City council has tonight honored retired North/Northeast Portland state senator Margaret Carter by proclaiming December 16th to be Senator Margaret Carter Day.
- STATE SENATOR MARGARET CARTER (CENTER, IN BLUE)—”"SHE'S QUITE A SNAPPY DRESSER, TOO," SAID ONE SPEAKER
Carter was born in 1935 in Shreveport, Louisiana. Her father, a homebuilder, was a Baptist minister. In December 1967, Carter came to Portland with her five children, to escape domestic abuse by her first husband. She attained a Masters Degree in educational psychology, began working as a counselor for Portland Community College in 1973, and was elected to the house of representatives in 1984. She resigned her senate seat in August and is now working for the state's department of human services.
"Her first week as a state representative was a rough one," said a minister, introducing Carter. "She was called the 'n' word, she was called a monkey, but she not only went on to serve in the house of representatives but in the senate."
Secretary of State Kate Brown read a letter to Carter from Senate president Peter Courtney. "You said when we met that you would never leave me," she said, quoting the letter. "I thought that we would never break up, but you left. You killed me. I will never recover, and the Oregon legislature will never be the same."
Blazers senior vice president J.Isaac said Carter "works behind the scenes in so many ways." Carter was instrumental in the re-signing of Brandon Roy, Isaac said, because she brings German chocolate cakes to the locker room on occasion. "And we reminded him of that," Isaac joked.
President of Portland Community College Preston Pulliams said Carter served as a role model in the community. He quoted Maya Angelou, saying "people will forget what you said, people will forget what you did, but people will remember how you made them feel."
"Through her work she has given us scholarship funds. She has given us her time, her advice, and has kept the Urban League going, kept this city going, kept this state going with her passion," said Marcus Mundy, executive director of the Urban League of Portland. "When my wife and I first got to Portland, she served as an ambassador. She looked us up, she made us feel welcome, she told us how to deal with people in this city, how to get connected, and this was a very busy person. I'm very grateful."
Carter was given a bouquet of flowers—"a phenomenal woman deserves phenomenal flowers."
"Success is not measured by the position one has attained, but by the obstacles one has had to overcome," said Roy Jay, chairman of the African American Chamber of Commerce. "Margaret, we love you."
"Every step towards the goal of justice requires sacrifice, suffering, and struggle," said Reverend Doctor LeRoy Haynes, vice president of the Albina Ministerial Alliance. "Like the tireless devotion and passionate concerns of people like Margaret Carter.
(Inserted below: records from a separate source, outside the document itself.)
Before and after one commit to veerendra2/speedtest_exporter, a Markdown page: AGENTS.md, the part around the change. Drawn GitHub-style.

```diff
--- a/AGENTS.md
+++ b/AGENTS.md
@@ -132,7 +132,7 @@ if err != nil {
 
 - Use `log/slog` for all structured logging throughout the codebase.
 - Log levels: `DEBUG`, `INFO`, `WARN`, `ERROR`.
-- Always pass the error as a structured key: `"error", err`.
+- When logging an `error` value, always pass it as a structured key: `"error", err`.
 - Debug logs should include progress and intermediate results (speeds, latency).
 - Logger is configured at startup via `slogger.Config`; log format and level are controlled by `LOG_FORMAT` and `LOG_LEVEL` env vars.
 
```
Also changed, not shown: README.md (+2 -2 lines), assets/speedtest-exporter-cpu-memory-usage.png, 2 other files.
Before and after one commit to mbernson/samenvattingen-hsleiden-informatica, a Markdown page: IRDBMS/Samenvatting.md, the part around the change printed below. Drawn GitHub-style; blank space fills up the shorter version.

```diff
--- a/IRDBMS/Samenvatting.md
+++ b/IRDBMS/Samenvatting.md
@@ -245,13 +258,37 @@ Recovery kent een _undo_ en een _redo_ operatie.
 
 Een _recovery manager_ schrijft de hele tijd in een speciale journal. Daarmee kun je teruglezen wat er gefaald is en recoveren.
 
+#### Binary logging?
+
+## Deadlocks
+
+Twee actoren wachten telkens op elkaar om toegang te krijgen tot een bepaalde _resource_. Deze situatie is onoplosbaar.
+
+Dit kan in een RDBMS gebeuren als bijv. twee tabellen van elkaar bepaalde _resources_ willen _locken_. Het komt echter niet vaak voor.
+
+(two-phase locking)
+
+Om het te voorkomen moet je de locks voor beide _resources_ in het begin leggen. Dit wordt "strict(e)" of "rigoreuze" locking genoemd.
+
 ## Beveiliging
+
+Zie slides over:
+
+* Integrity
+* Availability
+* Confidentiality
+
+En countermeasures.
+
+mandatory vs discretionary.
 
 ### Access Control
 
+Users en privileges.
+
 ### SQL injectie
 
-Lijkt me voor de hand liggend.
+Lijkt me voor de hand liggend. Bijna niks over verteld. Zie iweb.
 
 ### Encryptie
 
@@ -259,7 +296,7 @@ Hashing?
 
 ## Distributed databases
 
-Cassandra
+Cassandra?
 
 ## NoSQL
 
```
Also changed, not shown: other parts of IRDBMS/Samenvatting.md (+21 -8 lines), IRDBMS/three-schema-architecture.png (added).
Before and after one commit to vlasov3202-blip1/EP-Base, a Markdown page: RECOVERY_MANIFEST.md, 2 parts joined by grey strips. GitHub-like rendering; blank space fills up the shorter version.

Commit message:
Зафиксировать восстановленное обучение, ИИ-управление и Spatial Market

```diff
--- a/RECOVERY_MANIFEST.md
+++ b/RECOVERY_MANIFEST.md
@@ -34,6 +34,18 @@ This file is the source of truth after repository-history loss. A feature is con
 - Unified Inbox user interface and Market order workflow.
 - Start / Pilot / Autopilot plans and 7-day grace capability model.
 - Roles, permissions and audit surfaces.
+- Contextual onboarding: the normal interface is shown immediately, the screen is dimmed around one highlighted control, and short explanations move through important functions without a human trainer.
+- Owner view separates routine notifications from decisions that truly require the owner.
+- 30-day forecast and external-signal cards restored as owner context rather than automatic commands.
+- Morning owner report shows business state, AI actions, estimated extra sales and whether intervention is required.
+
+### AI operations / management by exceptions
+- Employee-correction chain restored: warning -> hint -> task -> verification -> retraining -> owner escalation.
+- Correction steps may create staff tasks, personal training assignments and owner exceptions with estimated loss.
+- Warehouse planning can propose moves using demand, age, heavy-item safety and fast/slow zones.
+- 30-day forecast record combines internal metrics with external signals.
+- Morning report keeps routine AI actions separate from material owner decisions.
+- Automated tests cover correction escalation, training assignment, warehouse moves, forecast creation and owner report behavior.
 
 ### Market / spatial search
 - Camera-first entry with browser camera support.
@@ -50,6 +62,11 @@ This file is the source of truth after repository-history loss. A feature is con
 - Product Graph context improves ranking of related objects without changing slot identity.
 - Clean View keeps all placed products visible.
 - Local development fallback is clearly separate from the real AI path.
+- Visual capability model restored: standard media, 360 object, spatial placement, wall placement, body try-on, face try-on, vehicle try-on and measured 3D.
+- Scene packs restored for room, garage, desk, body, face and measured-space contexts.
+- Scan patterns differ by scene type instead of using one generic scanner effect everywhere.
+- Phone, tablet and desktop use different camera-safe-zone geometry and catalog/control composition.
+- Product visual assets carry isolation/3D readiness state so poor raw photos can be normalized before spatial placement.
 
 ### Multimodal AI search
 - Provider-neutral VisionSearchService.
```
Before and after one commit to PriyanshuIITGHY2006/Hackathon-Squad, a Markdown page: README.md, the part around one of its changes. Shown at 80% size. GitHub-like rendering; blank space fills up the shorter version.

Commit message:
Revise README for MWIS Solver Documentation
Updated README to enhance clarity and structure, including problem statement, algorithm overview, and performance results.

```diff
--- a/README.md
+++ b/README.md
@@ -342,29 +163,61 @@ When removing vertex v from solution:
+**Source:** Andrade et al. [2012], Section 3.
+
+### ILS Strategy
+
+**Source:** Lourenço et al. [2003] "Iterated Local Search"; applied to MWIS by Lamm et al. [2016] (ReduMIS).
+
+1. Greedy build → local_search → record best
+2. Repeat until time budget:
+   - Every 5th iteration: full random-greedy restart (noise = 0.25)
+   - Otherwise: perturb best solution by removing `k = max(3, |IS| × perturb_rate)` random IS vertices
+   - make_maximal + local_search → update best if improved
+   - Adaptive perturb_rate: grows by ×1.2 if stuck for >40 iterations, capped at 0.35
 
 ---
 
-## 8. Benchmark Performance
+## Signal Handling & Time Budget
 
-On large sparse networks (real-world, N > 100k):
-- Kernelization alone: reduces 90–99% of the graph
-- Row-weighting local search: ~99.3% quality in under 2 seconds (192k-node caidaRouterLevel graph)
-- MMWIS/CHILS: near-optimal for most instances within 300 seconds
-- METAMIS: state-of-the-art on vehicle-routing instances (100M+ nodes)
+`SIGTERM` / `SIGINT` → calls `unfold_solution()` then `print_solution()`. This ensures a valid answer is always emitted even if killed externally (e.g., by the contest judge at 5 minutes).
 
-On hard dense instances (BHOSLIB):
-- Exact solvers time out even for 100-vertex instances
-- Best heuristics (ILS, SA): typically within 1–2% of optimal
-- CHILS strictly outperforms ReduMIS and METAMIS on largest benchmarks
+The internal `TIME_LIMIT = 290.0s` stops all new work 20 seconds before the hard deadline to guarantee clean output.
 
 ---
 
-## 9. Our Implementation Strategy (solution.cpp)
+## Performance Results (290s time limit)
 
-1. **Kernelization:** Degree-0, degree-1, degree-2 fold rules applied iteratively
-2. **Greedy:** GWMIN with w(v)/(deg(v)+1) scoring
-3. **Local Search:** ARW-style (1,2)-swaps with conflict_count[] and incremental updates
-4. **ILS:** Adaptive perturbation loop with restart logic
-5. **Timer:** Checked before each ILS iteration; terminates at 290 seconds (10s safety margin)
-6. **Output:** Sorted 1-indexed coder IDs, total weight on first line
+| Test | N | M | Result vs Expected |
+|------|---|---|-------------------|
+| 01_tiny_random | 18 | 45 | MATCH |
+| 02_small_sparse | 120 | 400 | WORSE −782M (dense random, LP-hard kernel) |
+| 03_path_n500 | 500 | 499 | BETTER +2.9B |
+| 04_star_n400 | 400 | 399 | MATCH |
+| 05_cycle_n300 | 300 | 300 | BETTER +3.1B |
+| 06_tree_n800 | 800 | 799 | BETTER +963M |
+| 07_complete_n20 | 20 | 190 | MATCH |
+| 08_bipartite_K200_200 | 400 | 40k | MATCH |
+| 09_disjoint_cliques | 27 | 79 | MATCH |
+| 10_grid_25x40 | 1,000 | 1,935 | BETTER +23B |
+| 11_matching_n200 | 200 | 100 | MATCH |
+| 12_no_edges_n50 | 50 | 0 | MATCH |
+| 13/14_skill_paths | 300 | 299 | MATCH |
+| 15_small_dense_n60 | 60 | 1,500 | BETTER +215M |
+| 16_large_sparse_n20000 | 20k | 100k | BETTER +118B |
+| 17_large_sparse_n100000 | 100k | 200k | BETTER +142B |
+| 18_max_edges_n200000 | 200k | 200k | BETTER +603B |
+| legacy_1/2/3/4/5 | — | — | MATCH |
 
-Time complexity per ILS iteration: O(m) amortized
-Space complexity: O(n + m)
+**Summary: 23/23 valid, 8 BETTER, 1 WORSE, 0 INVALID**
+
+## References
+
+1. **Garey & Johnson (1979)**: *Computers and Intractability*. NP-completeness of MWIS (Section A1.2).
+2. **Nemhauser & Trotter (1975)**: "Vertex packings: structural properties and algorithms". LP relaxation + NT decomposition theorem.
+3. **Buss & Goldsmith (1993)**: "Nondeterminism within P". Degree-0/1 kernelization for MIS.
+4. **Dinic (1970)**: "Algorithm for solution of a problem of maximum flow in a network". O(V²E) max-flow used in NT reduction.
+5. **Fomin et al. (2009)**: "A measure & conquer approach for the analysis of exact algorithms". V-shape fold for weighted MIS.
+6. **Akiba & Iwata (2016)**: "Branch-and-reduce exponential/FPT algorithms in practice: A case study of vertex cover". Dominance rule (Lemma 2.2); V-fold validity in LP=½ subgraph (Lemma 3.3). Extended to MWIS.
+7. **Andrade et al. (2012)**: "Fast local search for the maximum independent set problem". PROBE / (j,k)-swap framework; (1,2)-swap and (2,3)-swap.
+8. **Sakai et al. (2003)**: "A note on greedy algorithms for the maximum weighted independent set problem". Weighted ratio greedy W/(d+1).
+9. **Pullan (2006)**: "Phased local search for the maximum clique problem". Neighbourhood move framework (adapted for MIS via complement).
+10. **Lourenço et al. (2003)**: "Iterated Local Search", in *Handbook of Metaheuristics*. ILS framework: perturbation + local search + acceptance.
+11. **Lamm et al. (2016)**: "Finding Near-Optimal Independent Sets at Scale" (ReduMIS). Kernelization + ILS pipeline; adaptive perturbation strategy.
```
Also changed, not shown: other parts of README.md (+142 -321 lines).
Her life is a testimony to the virtues of hard work, commitment, education, sacrifice, and to the commitment of godly people."
"I love this state, and I love its people," said Carter. "We have our trials and tribulations, but no society comes without its struggles. I'm truly grateful, and I'm a much better person for your having allowed me to serve with you for all these years. Yes, I'm about to reach my 74th birthday, but as the song goes, I'm not tired yet, and I am not going to sit in a rocking chair in the corner. It ain't over yet. And I can't even promise you that I'm through with politics." "Thank you from the bottom of my heart. I'm just so thrilled. Thank you, thank you Portland, and the state of Oregon. I love you dearly."
She got two standing ovations, and the presentation lasted 80 minutes—50 minutes longer than the 30 minutes requested. It concluded with a laying-on-of hands. Literally: city council members, along with pastors from all over Portland, laid their hands on Carter's shoulders, and prayed for her.